Protecting Intellectual Freedom (Part 1)
Want to read a book without your reading history being tracked? Do you need to surf the web with complete anonymity? If so, then look no further than your local public library. You have the right to research and collaborate on politically or socially sensitive topics without fearing your government or even your local community - and your local public libraries are there to help. Today I'll discuss the topics of intellectual freedom, access to information, and the right to privacy with the founder of the Library Freedom Project. We'll discuss book banning, media consolidation, mass surveillance, access to your library records by law enforcement, and even the lethal dangers of furniture! Alison Macrina is a librarian, internet activist, and founder and director of Library Freedom project. Alison is passionate about fighting surveillance and connecting privacy issues to other struggles for justice and an analysis of power. Further Info BECOME A PATRON! Freedom project: Library Freedom wiki: Library Freedom Institute GitHub page: Library Freedom Institute on Vimeo: Noam Chomsky propaganda model: Terrorism vs furniture-related deaths:

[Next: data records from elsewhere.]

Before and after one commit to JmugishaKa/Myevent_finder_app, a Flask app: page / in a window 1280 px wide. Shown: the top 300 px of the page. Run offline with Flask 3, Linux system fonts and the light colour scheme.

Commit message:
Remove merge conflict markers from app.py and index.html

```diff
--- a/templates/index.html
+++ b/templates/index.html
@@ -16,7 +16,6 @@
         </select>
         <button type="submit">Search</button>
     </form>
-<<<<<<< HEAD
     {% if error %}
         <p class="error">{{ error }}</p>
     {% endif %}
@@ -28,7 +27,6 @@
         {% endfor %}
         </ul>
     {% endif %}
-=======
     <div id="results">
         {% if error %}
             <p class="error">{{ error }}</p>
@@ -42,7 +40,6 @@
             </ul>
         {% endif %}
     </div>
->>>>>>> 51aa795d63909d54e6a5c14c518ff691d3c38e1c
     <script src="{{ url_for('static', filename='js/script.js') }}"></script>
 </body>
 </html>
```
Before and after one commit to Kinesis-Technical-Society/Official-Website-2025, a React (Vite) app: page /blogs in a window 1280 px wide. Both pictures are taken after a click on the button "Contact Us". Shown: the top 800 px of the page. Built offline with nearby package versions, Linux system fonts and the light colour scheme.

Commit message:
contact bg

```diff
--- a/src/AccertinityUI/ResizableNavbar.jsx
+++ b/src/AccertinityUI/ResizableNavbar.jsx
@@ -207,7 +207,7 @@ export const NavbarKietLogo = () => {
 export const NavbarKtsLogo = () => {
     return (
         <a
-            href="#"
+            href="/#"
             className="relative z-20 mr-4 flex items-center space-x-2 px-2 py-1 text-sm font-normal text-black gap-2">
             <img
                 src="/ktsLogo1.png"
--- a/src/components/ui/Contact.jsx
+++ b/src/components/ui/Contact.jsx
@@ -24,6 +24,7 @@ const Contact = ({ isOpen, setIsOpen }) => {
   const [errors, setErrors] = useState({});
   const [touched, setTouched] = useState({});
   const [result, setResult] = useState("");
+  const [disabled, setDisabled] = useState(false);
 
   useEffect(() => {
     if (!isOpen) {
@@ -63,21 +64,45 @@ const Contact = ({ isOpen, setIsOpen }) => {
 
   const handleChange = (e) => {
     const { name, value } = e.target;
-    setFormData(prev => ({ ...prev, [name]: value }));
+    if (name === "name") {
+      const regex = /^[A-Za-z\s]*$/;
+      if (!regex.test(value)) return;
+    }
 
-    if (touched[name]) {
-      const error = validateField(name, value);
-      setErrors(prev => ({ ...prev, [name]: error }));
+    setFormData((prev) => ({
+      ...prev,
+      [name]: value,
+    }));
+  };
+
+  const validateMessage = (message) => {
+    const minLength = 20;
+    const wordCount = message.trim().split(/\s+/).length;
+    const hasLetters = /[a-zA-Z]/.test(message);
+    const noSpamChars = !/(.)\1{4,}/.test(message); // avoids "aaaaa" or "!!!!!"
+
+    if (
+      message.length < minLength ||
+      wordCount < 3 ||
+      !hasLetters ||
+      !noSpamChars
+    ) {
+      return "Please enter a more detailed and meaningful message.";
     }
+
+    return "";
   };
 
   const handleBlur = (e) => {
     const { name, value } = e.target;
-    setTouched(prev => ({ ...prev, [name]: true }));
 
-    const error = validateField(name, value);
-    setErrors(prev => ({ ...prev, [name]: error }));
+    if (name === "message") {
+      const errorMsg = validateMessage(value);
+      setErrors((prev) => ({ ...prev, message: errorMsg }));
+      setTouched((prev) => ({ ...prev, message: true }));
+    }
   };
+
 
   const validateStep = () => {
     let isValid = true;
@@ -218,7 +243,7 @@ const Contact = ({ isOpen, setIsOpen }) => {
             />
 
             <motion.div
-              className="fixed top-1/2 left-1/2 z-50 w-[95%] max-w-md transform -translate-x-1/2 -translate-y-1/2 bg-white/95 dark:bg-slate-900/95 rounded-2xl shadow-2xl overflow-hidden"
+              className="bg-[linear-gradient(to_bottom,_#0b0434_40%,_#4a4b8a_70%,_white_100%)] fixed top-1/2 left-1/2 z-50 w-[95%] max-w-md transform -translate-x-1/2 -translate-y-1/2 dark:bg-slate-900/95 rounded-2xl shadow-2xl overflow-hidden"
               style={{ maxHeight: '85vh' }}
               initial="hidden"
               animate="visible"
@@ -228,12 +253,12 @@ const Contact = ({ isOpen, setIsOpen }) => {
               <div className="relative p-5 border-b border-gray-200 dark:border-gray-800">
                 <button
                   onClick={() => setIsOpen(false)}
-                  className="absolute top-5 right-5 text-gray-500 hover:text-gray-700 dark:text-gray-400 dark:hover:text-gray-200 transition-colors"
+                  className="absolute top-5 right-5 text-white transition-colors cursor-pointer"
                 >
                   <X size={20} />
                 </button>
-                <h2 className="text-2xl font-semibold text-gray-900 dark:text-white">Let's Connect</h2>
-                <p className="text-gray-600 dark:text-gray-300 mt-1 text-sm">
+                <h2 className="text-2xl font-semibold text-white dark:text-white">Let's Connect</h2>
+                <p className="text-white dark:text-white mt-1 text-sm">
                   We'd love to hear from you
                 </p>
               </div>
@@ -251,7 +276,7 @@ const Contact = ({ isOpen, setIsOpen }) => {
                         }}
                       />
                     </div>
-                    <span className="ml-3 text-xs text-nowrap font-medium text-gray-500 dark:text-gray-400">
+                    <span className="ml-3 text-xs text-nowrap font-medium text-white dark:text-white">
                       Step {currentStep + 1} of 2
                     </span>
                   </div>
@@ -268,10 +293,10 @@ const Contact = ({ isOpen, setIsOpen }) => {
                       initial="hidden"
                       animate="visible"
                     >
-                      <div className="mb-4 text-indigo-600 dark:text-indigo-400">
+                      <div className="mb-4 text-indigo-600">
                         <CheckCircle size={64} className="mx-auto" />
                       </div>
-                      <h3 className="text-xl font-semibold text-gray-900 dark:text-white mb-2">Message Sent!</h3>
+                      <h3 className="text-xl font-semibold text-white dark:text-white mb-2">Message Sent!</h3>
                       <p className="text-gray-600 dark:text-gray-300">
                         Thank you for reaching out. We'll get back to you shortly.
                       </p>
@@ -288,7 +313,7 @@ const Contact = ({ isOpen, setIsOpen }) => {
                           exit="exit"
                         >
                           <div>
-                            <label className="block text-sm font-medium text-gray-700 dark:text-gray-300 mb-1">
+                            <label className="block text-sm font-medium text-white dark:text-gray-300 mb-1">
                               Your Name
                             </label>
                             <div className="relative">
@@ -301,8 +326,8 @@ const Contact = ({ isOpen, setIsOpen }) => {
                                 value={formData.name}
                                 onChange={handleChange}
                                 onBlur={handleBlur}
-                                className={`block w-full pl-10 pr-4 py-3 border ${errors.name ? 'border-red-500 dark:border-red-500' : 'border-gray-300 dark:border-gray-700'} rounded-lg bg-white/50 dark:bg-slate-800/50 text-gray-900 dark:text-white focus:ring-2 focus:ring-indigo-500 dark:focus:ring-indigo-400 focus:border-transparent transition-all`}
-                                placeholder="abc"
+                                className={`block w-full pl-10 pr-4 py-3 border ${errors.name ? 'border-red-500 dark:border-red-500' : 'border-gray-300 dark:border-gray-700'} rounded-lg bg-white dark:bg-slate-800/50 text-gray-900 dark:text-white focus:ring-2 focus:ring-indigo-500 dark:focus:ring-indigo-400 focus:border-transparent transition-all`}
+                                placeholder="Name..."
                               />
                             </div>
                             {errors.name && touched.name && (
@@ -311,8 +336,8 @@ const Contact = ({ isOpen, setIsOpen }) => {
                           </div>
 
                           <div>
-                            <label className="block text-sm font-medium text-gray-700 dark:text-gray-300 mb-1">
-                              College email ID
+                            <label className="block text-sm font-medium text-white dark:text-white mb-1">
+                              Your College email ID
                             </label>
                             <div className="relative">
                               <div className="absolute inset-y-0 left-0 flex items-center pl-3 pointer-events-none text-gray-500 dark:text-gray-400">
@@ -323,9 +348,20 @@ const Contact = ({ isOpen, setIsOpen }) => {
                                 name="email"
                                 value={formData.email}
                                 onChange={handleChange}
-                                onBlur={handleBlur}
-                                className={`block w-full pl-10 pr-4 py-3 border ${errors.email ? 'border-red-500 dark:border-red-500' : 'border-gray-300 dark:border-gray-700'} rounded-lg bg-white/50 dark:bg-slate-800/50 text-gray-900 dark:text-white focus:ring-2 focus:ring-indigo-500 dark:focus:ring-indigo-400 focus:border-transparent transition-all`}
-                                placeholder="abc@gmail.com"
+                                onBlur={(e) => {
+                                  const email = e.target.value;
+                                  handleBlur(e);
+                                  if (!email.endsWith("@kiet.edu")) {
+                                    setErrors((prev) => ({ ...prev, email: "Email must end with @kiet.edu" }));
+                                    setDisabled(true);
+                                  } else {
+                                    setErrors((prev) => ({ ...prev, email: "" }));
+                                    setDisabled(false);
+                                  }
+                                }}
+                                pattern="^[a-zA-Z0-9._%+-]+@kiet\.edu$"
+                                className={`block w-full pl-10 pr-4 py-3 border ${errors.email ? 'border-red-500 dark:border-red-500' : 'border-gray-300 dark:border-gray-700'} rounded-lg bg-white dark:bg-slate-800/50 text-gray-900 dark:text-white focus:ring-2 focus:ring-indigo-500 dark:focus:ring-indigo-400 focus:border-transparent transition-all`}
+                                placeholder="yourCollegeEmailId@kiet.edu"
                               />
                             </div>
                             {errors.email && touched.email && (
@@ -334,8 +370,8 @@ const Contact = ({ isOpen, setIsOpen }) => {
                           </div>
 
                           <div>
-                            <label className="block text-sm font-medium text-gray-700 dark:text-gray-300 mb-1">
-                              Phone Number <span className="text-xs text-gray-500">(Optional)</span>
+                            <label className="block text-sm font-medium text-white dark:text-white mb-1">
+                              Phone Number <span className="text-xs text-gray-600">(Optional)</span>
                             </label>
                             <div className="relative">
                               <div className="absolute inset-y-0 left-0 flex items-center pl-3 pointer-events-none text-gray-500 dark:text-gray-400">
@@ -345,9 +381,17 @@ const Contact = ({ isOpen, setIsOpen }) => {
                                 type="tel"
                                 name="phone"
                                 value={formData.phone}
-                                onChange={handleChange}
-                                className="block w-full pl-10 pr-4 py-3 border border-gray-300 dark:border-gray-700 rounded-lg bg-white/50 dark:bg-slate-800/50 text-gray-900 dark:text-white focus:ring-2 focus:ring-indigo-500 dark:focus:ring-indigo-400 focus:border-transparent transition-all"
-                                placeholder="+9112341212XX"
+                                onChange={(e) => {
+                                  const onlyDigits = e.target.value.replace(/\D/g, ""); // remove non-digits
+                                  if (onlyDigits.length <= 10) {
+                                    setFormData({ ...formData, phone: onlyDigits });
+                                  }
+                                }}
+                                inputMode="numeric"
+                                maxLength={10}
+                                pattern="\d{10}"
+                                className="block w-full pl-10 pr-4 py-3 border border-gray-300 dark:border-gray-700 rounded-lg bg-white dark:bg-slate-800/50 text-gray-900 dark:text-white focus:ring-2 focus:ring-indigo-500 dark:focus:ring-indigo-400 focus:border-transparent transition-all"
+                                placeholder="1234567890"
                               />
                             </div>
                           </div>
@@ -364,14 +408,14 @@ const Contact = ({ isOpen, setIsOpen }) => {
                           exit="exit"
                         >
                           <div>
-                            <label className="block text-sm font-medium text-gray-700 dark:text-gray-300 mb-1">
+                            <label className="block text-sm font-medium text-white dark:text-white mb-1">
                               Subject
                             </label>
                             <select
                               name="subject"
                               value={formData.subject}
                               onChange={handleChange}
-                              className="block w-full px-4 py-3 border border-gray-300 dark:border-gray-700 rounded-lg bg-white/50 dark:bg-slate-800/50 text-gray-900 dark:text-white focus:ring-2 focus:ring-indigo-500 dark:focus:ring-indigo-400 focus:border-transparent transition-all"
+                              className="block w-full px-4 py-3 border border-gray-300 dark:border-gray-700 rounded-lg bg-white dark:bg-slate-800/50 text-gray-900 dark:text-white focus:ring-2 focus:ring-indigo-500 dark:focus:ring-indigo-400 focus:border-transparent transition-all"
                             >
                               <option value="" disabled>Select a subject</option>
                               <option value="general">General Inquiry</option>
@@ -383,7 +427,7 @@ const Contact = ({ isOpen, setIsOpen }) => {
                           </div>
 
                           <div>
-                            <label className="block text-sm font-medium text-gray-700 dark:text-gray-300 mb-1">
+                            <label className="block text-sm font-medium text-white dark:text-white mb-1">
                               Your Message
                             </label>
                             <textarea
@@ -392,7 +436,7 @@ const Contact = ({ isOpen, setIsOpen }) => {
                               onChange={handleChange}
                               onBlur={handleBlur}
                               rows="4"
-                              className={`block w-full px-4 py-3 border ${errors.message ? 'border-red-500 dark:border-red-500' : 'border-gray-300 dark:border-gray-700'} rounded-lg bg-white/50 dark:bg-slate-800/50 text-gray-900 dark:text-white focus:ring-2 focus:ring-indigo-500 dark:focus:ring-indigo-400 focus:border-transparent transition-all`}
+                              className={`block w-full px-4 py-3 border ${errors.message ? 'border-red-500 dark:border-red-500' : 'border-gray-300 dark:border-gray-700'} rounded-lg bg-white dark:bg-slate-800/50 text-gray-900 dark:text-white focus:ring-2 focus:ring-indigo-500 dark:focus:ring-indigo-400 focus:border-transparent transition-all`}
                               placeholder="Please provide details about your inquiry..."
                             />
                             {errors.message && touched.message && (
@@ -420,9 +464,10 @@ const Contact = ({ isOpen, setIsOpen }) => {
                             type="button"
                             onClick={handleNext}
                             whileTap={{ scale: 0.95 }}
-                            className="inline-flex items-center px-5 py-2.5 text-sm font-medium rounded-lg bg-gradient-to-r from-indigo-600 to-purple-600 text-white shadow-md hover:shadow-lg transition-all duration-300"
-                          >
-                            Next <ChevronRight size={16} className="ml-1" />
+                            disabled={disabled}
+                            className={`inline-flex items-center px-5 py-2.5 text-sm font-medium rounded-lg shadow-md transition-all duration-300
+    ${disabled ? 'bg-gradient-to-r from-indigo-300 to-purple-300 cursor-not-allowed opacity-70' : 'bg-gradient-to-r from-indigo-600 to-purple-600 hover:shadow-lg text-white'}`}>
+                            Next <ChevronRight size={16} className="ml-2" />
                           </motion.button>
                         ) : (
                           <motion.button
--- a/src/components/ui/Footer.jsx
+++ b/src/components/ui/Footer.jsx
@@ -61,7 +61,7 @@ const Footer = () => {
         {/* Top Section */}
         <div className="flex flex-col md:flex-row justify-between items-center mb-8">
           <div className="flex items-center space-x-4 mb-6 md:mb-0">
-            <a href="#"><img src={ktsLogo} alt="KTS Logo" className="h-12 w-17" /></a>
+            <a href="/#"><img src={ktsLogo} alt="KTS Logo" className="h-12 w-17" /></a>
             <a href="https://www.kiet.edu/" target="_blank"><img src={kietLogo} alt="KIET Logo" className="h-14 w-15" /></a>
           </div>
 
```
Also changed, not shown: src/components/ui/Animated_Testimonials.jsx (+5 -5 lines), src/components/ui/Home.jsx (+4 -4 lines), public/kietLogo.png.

May 3, 2021
App Tracking Transparency
After what seemed like forever, Apple has finally released its App Tracking Transparency (ATT) feature which requires apps to get your permission to track you across other apps and websites. This was announced last year and delayed by several months to allow app makers to come into compliance (particularly Facebook). Today I'll tell you what this feature does and doesn't do, and of course, how to enable it. Tons of other security and privacy news to cover today, as well: A nasty bug was just fixed in macOS (update now!!); Firefox fixes a bug that could allow fake HTTPS lock icons and therefore compromise security; Facebook Messenger users have been targeted with a major scam; Codecov hack is just the latest in software supply chain attacks that threaten hundreds of companies and their customers; bad guys hacked ad servers to serve up malware; the US Postal Service is running a 'covert operations program' that monitors social media accounts; more US federal agencies are turning to private companies to buy data on people and bypass the 4th Amendment; Emotet malware has been taken down; the FBI has been hacking company servers without their consent (but with a warrant) to try to fix Exchange server hacks; some promising new AI regulations have cropped up in Europe and the US; Signal expertly trolls and hamstrings Cellebrite; and finally, Apple's long-awaited AirTags have finally been released, but the anti-stalker protections seem to fall short, particularly for Android owners. Further Info: A macOS major security bug has just been fixed - UPDATE NOW! Fixes Firefox Flaw That Allowed Spoofing of HTTPS Browser Padlock Messenger users targeted by a large-scale scam hackers breached hundreds of restricted customer sites Compromised Ad Servers Target Millions of Internet Users Postal Service is running a 'covert operations program' that monitors Americans' social media posts Agencies Are Secretly Buying Consumer Data Malware Taken Down By Global Law Enforcement Effort we safer with the FBI accessing our computers without consent? sun is setting on A.I.’s Wild West professionally trolls and screws Cellebrite: AirTags are scarily good at tracking items and ... people. I know because I tried. Apple reveals more about AirTag stalking protections as domestic abuse concerns expressed